From the Ashes: Notre Dame and St. Landry's

As most people around the world know, on the evening of Monday, April 15, the Notre Dame Cathedral in Paris, France, was ravaged by fire that shocked and devastated Parisians, tourists, and the world. While firefighters managed to save the building and much of the historic artifacts and priceless art in the beloved Gothic cathedral built in the 12th and 13th centuries, two thirds of the roof was destroyed and the iconic 295 foot spire broke off. According to The New York Times, “The crowd gasped and cried in horror when the spire fell,” and one man, Pierre-Eric Trimovillas, cried, “Paris is beheaded.”

Fundraising for reconstruction is underway and $1 billion has already been raised. Stephane Bern, who leads renovations of historic French sites, believes that the church needs $1.13 billion to $2.3 billion to rebuild. President Emmanuel Macron declared that Notre Dame will be rebuilt and restored within the next five years, although this may be a lofty goal. Architects predict this may take decades, instead. Still, the call to urgency makes sense seeing as Notre Dame is a huge tourist attraction for France. As Aime Cougoureux, a Parisian restaurant owner, stated, "The tourists love it [Notre Dame], too, especially Americans. When there are no Americans in Paris, it's an economic crisis."

This $1 billion price tag has not been without controversy, of course. Much of the money raised has been donated by large, wealthy corporations and billionaires like Francois Henri Pinault and Bernard Arnault, two French billionaires pledging $100 million each. This has raised some eyebrows both in France and across the Atlantic. France is in the middle of a Yellow Jacket crisis. For five months, French protesters wearing yellow jackets and vests have protested in the streets of France, many being arrested, over blatant income and wealth inequality. These protests have increased since the fire at the Notre Dame because as Phillipe Martinez, head of the CGT trade union puts it, “If they can give tens of millions to rebuild Notre Dame, then they should stop telling us there is no money to help with the social emergency.” The protestors and the general consensus in the U.S. and France is that while the fire at Notre Dame is tragic and money does need to be raised to restore Notre Dame, the idea that so much money can be raised so quickly for a building rather than people is hard to swallow.

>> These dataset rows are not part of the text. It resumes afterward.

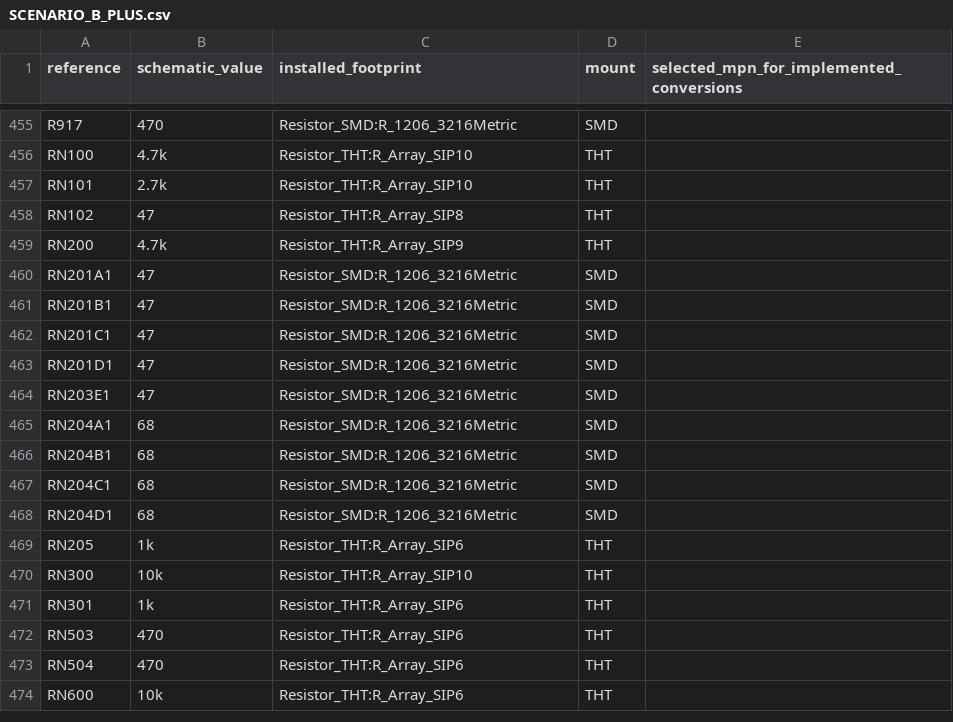
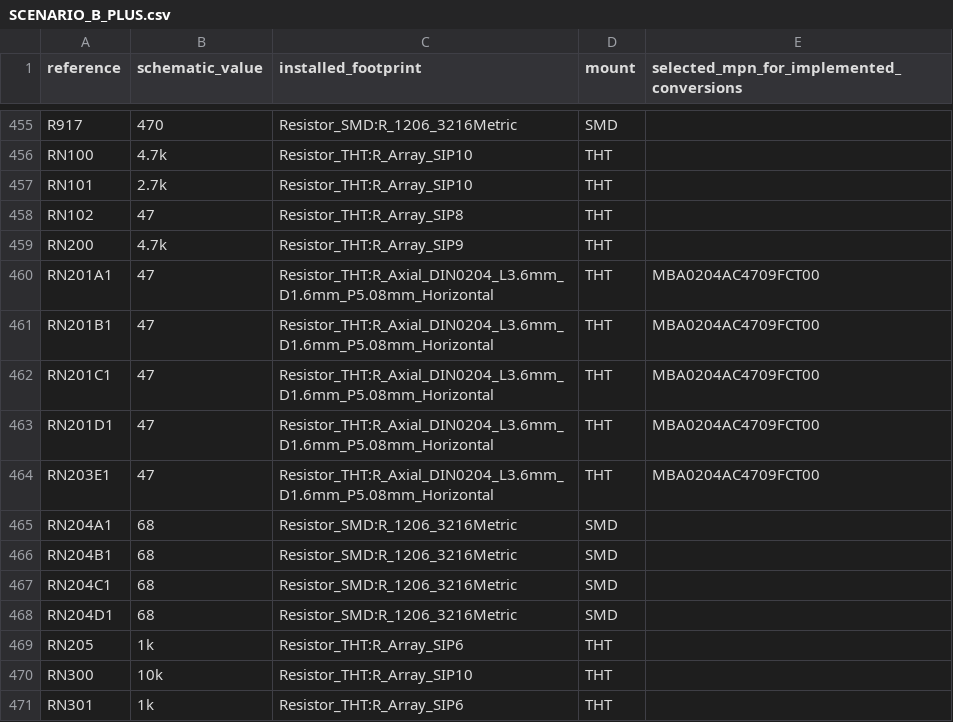
Before and after one commit to GregWinfield/Amiga-2000-EATX, a CSV file: BOM/SCENARIO_B_PLUS.csv, drawn as a sheet; only a part is shown, gaps mark what is left out; the shorter side is filled out with more unchanged rows.

```diff
--- a/BOM/SCENARIO_B_PLUS.csv
+++ b/BOM/SCENARIO_B_PLUS.csv
@@ -459,7 +459,7 @@ RN102,47,Resistor_THT:R_Array_SIP8,THT,
 RN200,4.7k,Resistor_THT:R_Array_SIP9,THT,
-RN201A1,47,Resistor_SMD:R_1206_3216Metric,SMD,
-RN201B1,47,Resistor_SMD:R_1206_3216Metric,SMD,
-RN201C1,47,Resistor_SMD:R_1206_3216Metric,SMD,
-RN201D1,47,Resistor_SMD:R_1206_3216Metric,SMD,
-RN203E1,47,Resistor_SMD:R_1206_3216Metric,SMD,
+RN201A1,47,Resistor_THT:R_Axial_DIN0204_L3.6mm_D1.6mm_P5.08mm_Horizontal,THT,MBA0204AC4709FCT00
+RN201B1,47,Resistor_THT:R_Axial_DIN0204_L3.6mm_D1.6mm_P5.08mm_Horizontal,THT,MBA0204AC4709FCT00
+RN201C1,47,Resistor_THT:R_Axial_DIN0204_L3.6mm_D1.6mm_P5.08mm_Horizontal,THT,MBA0204AC4709FCT00
+RN201D1,47,Resistor_THT:R_Axial_DIN0204_L3.6mm_D1.6mm_P5.08mm_Horizontal,THT,MBA0204AC4709FCT00
+RN203E1,47,Resistor_THT:R_Axial_DIN0204_L3.6mm_D1.6mm_P5.08mm_Horizontal,THT,MBA0204AC4709FCT00
 RN204A1,68,Resistor_SMD:R_1206_3216Metric,SMD,
```
Also changed, not shown: audit/rev62/bplus-components.csv, 11 other files.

While certainly, everyone, including billionaires, are under no obligation to donate their money to one cause or another and in the midst of the Notre Dame tragedy there is a silver lining that so many of the world’s wealthiest have stepped up to pay for the necessary repairs, a question must be raised about the moral obligation to share immense wealth to causes that don’t receive global and political recognition, granting the donor social clout.

Debates have broken out across the internet raising this exact point, and although internet debates often end with little more than increased recognition, the increased recognition this time turned into two million dollars.

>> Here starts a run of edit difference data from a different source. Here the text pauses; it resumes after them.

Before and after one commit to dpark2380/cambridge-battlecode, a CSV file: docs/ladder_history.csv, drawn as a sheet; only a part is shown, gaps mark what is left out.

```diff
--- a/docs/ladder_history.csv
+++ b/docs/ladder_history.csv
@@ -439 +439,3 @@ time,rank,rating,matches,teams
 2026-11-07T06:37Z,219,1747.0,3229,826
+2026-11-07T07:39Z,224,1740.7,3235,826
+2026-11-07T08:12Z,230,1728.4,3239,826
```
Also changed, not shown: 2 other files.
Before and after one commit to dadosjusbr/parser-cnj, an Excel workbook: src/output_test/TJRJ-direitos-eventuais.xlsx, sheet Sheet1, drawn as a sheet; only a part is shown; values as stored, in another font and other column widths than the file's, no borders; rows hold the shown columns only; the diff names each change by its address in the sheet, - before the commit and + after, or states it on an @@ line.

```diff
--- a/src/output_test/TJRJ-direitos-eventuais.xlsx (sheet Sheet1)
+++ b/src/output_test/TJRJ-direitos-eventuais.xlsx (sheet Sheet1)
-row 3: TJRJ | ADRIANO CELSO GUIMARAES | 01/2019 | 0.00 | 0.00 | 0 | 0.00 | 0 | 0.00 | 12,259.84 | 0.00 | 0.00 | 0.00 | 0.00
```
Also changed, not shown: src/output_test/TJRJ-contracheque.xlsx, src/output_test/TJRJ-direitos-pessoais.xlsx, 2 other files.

In Opelousas, Louisiana, on March 26, a historically black church in the St. Landry’s Parish was burnt down and within the next 10 days, two more historically black churches in this parish were burnt down. Holden Matthews, son of a deputy sheriff, allegedly burnt down theses churches and has been charged with arson and hate crimes.

(Leslie Westbrook/The Advocate via AP, File) (LESLIE WESTBROOK)

Megan Romer, a writer from Lafayette, L.A., tweeted the need to support the St. Landry’s churches after the Notre Dame fire and the wave of donations that followed. Romer stated, “My heart is broken over the loss of Notre Dame. The Catholic Church is also one of the world’s wealthiest entities. If you are going to donate money to rebuild a church this week, I implore you to make it the black churches in St. Landry Parish.” Over the next few days her tweet quickly went viral after being shared by Hillary Clinton, CNN anchor Jake Tapper, and journalist Yashar Ali.

While the St. Landry Parish churches might not have same recognition as the Notre Dame Cathedral, in their own right they maintain historical significance. They are home to the final resting place of many people born enslaved, and they have significance and deep meaning to the people in the Opelousas community.

By April 18, donations from over 35,000 different people from around the world managed to raise $1.8 million, enough to rebuild the churches. This success in the face of tragedy in Paris and in Opelousas goes to show the power of not just social media, but also humanity.